That fascination continued through high school. Colin had the talent, predisposition and goal to be a collegiate golfer, and he envisioned a career as a player on the PGA Tour. But when he was 17, that all changed in a moment when a snowboarding accident wrecked his shoulder and derailed those plans. No longer eligible for an athletic scholarship, Colin had to rethink his future. Instead of playing, he spent the next two years attending the Golf Academy of America, studying the business of golf.
“When I graduated from the Golf Academy, I still wasn’t sure what I wanted to do with my life. I worked as a seasonal golf pro, delved into music, and eventually ended up back at home where I worked at Dick’s Sporting Goods while playing at my local home course.” Colin was soon breaking records at the course and gained the attention of a colleague who encouraged him to rethink a profession around golf. His colleague helped him secure admittance to a PGA Management program at Coastal Carolina University, and from there, Colin became a student of the golf swing. “I was told that in order to make it as a coach, I needed to learn and follow the techniques that successful coaches were teaching. But my big question was ‘with all the research, the coaching and the techniques available, why were some people still not improving their game?’ There obviously is no guaranteed fix to improving a golf swing. So, I started studying and figuring out the swing on my own.”
“I have studied body types, I have studied golf clubs, and now I want to learn more about how the brain affects a swing.”
In his research, Colin used science as his base, mapping out the swing and applying basic geometry to understand how different body types affected a swing. “I did a few coaching internships after graduation, but it wasn’t until I was working with Roger Lundy in Indiana that I was given the opportunity to apply my knowledge and develop my own coaching style.
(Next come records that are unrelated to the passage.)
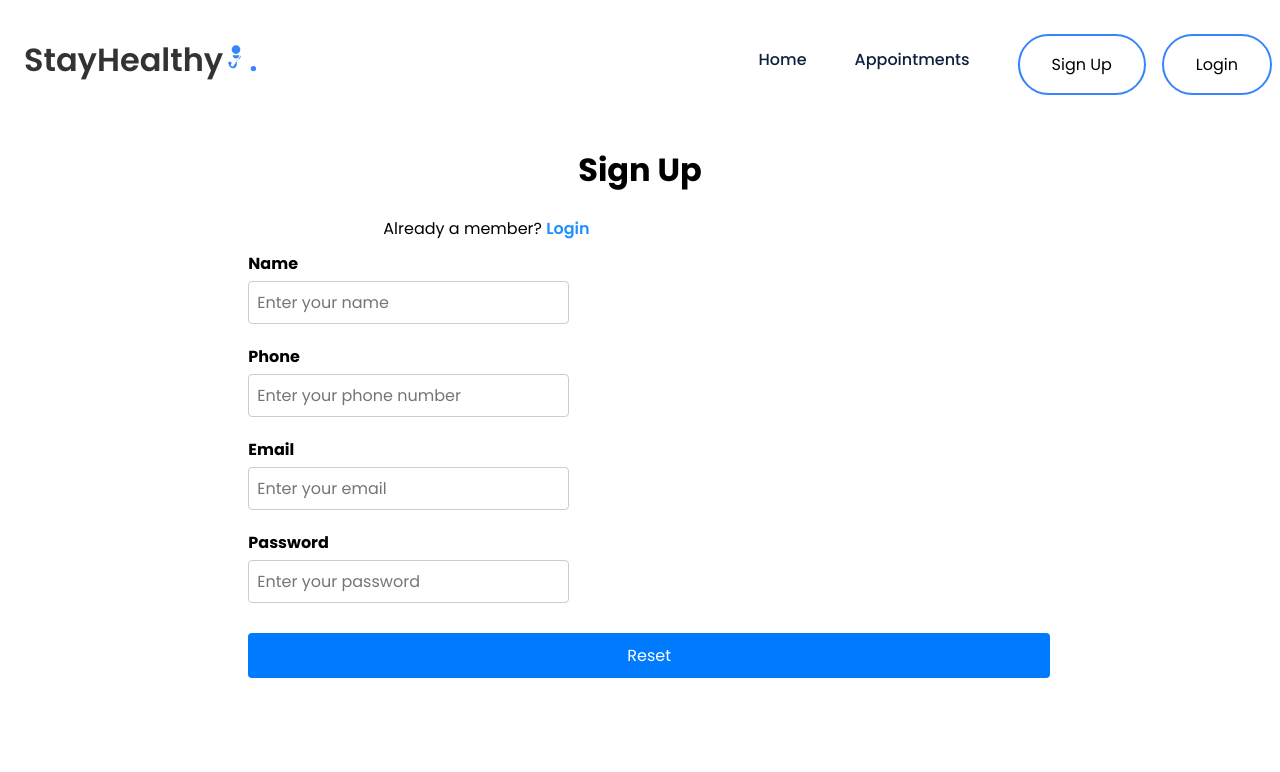
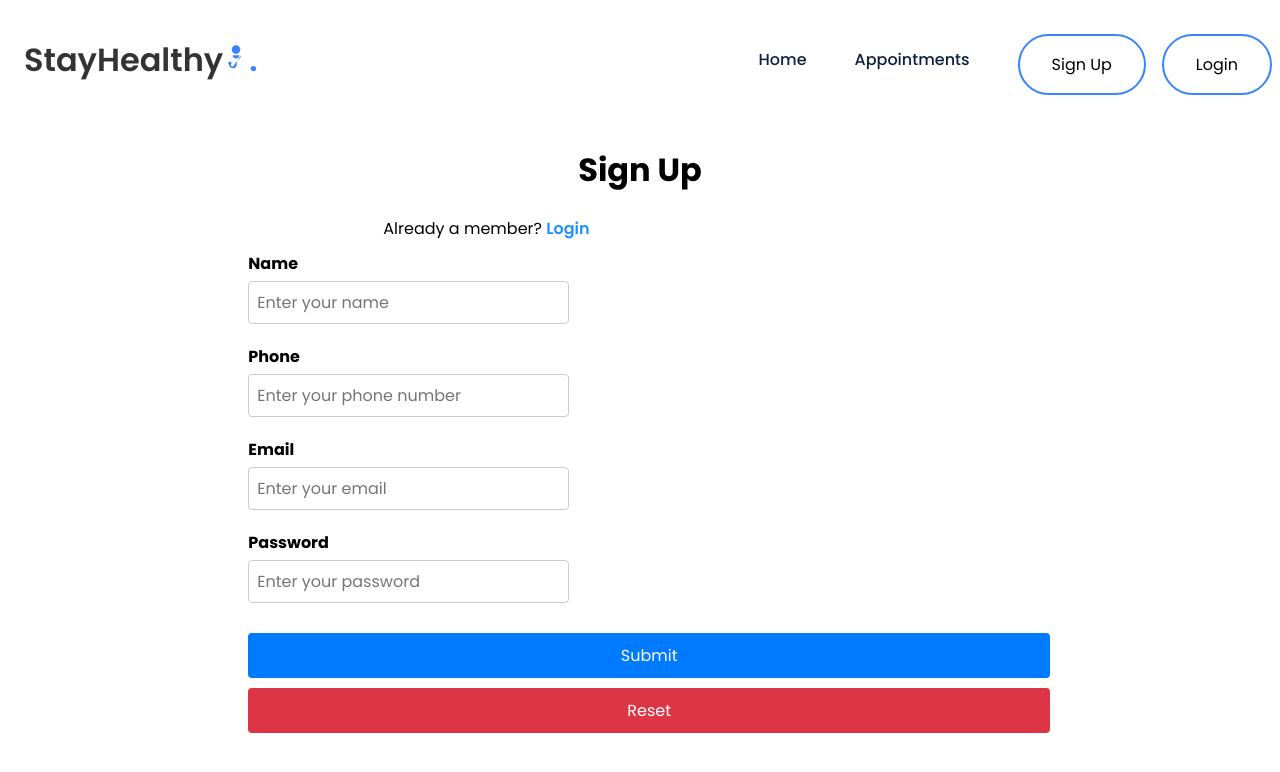
Before and after one commit to alysialockhart1977-commits/test_med_app, a React (Create React App) app: page /signup in a window 1280 px wide. Shown: the top 772 px of the page. Built offline with nearby package versions, Linux system fonts and the light colour scheme.

Commit message:
Correct errors in Login.js and Sign_Up.js

```diff
--- a/src/Components/Login/Login.js
+++ b/src/Components/Login/Login.js
@@ -4,7 +4,7 @@ import { Link, useNavigate } from "react-router-dom";
 import { API_URL } from "../../config";
 import "./Login.css";
 
-const Login = () => {
+function Login() {
   // State variables for email and password
   const [password, setPassword] = useState("");
   const [email, setEmail] = useState("");
@@ -38,13 +38,12 @@ const Login = () => {
       navigate("/");
       window.location.reload();
     } else {
-      if (json.errors) {
-        for (const error of json.errors) alert(error.msg);
-      } else {
-        alert(json.error);
+      if (json.errors?.length) alert(json.errors[0].msg);
+      else alert(json.error || "Login failed.");
+
       }
-    }
-  };
+    };
+
 
   return (
     <div className="container">
@@ -62,8 +61,6 @@ const Login = () => {
           </span>
         </div>
 
-        <br />
-
         <div className="login-form">
           <form onSubmit={login}>
             <div className="form-group">
@@ -76,7 +73,6 @@ const Login = () => {
                 id="email"
                 className="form-control"
                 placeholder="Enter your email"
-                aria-describedby="helpId"
                 required
               />
             </div>
@@ -91,25 +87,30 @@ const Login = () => {
                 id="password"
                 className="form-control"
                 placeholder="Enter your password"
-                aria-describedby="helpId"
                 required
                 minLength={8}
               />
             </div>
 
+            {/* Login = blue, Reset = red */}
             <div className="btn-group">
               <button
                 type="submit"
-                className="btn btn-primary mb-2 mr-1 waves-effect waves-light"
+                className="btn btn-primary"
               >
                 Login
               </button>
+              <button type="reset" className="btn btn-danger">
+                Reset
+              </button>
             </div>
+
+            <div className="login-text">Forgot Password?</div>
           </form>
         </div>
       </div>
     </div>
   );
-};
+}
 
 export default Login;
--- a/src/Components/Sign_Up/Sign_Up.js
+++ b/src/Components/Sign_Up/Sign_Up.js
@@ -152,18 +152,20 @@ const Sign_Up = () => {
               </div>
             )}
 
+            {/* Submit = btn-primary (blue), Reset = btn-danger (red) */}
+
             <div className="btn-group">
               <button
                 type="submit"
-                className="btn btn-primary mb-2 mr-1 waves-effect waves-light"
-              onClick={() => {
-                setName("");
-                setPhone("");
-                setEmail("");
-                setPassword("");
-                setShowerr("");
-              }}
+                className="btn btn-primary">
+                Submit
+                </button>
+                <button
+                  type="reset"
+                  className="btn btn-danger"
+                  onClick={() => setShowerr("")}
               >
+
                 Reset
                 </button>
 
@@ -175,6 +177,6 @@ const Sign_Up = () => {
       {/* Note: Sign up role is not stored in the database. Additional logic can be implemented for this based on your React code. */}
     </div>
   );
-};
+}
 
 export default Sign_Up; // Export the Sign_Up component for use in other components
```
Having that space to do so led me to booking my first private student, and in 2 ½ months I helped that student break 80, when he had never broken 90 before.” Colin also discovered that he really enjoyed helping people get better at what they love to do.
Continuing his research and disguising science experiments as trick-shots led to a healthy social media following and more clients. Now a sought-after coach and trainer, Colin has found purpose in life helping athletes overcome physical and mental obstacles to improving their game. “I have studied body types, I have studied golf clubs, and now I want to learn more about how the brain affects a swing.” His idea of success? “I don’t know everything, but my idea of success is to be able to conquer any question from a student with an immediate answer.”
Looking back at the time of his injury and the realization that his life’s trajectory had changed, Colin says the trauma he experienced impacts his coaching style. “When you experience loss, you understand the impact it has on a person. I’m acutely aware that when I’m working with a student, especially kids, I can’t take back anything I say. If I say anything traumatizing, it’s going to stick with them.”
Colin joined Every Kid Sports as a Champion and is enthused about helping kids gain access to the game of golf. “Driving ANY sport towards ANY age will change lives forever! Kids are our future, and I hope to expose golf to every kid out there and let them decide what it can do for them!”
Thank you for being a Champion, Colin. We appreciate your support!
– Every Kid Sports